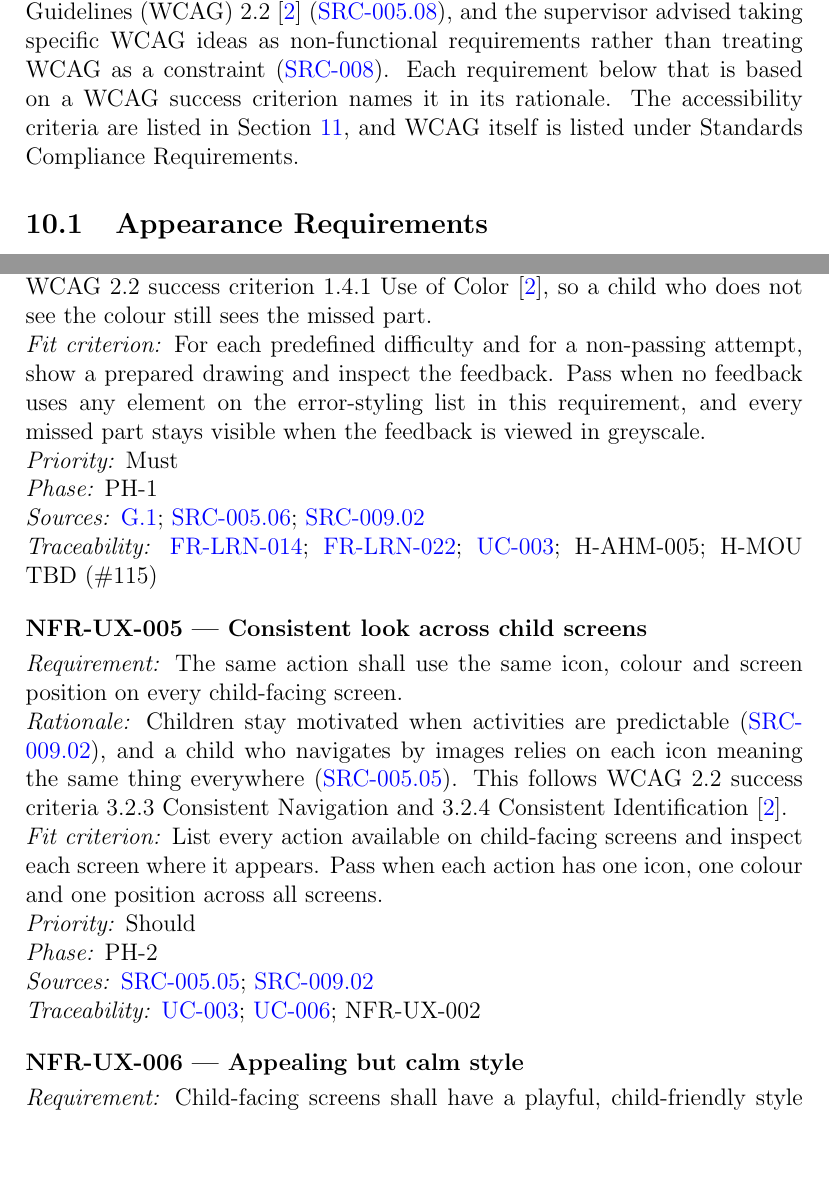
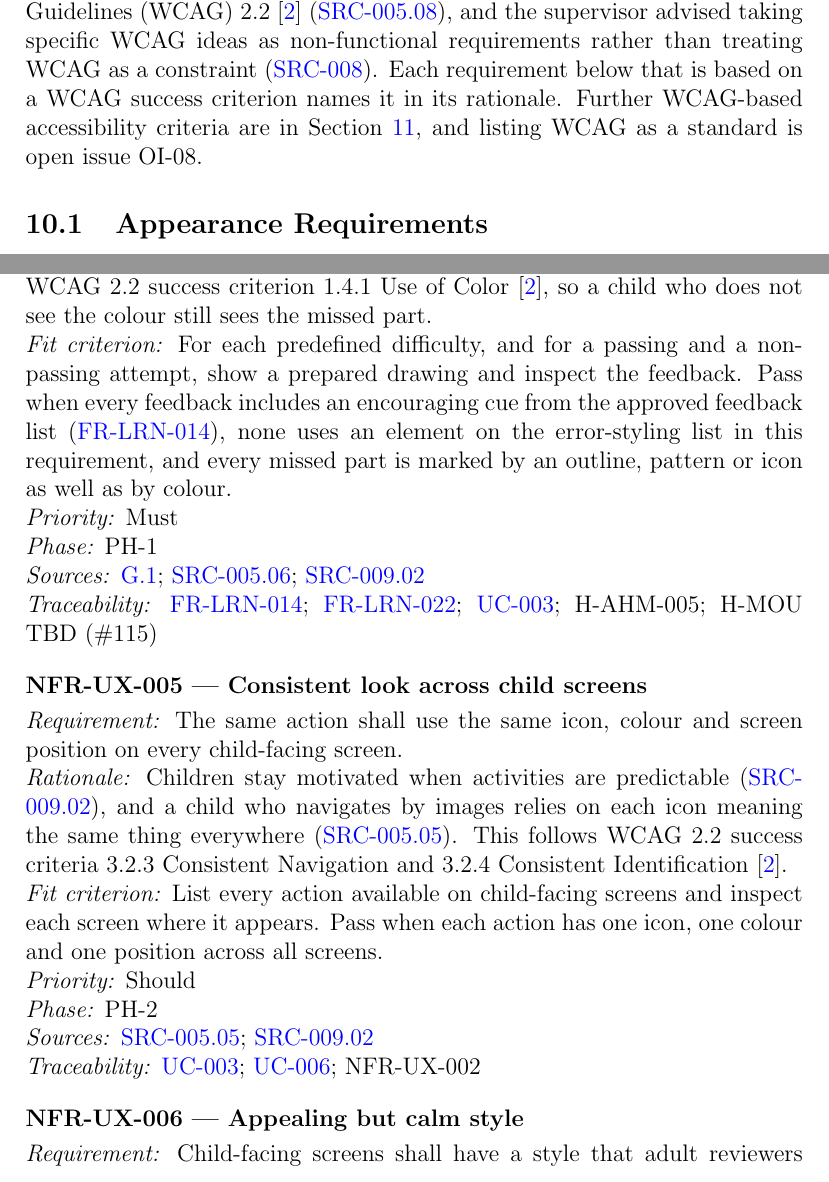
Before and after one commit to AHMEDELZARIA/squigglr, a LaTeX document (docs/SRS/SRS.tex): two parts of pages 81 and 83 of 115, joined at a grey line, cut so that both start at the same text, the shorter picture padded with empty space. Compiled offline with pdfLaTeX; a LaTeX package or settings file that is missing is left out.

Commit message:
docs: address review on SRS section 10 (#113)

```diff
--- a/docs/SRS/SRS.tex
+++ b/docs/SRS/SRS.tex
@@ -3203,10 +3203,10 @@ The specialists advised starting from the Web Content Accessibility
 Guidelines (WCAG) 2.2~\cite{wcag22} (\srcref{005.08}), and the supervisor
 advised taking specific WCAG ideas as non-functional requirements rather
 than treating WCAG as a constraint (\srcref{008}). Each requirement below
-that is based on a WCAG success criterion names it in its rationale. The
-accessibility criteria are listed in
-Section~\ref{sec:usability}, and WCAG itself is listed under Standards
-Compliance Requirements.
+that is based on a WCAG success criterion names it in its rationale.
+Further WCAG-based accessibility criteria are in
+Section~\ref{sec:usability}, and listing WCAG as a standard is open issue
+OI-08.
 
 \subsection{Appearance Requirements}
 \label{sec:appearance}
@@ -3283,10 +3283,12 @@ describes the drawing, not the child
 colour follows WCAG 2.2 success criterion 1.4.1 Use of
 Color~\cite{wcag22}, so a child who does not see the colour still sees
 the missed part.}
-  \reqfit{For each predefined difficulty and for a non-passing attempt,
-show a prepared drawing and inspect the feedback. Pass when no feedback
-uses any element on the error-styling list in this requirement, and every
-missed part stays visible when the feedback is viewed in greyscale.}
+  \reqfit{For each predefined difficulty, and for a passing and a
+non-passing attempt, show a prepared drawing and inspect the feedback.
+Pass when every feedback includes an encouraging cue from the approved
+feedback list (\mbox{\reqref{FR-LRN-014}}), none uses an element on the
+error-styling list in this requirement, and every missed part is marked by
+an outline, pattern or icon as well as by colour.}
   \reqpriority{Must}
   \reqphase{PH-1}
   \reqsources{\goalref{1}; \srcref{005.06}; \srcref{009.02}}
@@ -3312,8 +3314,8 @@ colour and one position across all screens.}
 \end{srsrequirement}
 
 \begin{srsrequirement}{NFR-UX-006}{Appealing but calm style}
-  \reqshall{Child-facing screens shall have a playful, child-friendly
-style that adult reviewers judge both appealing and calm.}
+  \reqshall{Child-facing screens shall have a style that adult reviewers
+judge both appealing to children and calm.}
   \reqrationale{Specialists warned that the design may not be appealing
 enough for children, and that the right balance is a playful design in a
 calm, minimally stimulating environment (\srcref{009.05}).}
```
Also changed, not shown: docs/SRS/SRS.tex (11 more changed lines).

☆ ☆ ☆

§ Problem to solve: Say how many lines of the records include the word "srsrequirement", and give nothing but the number.

§ Response box: 2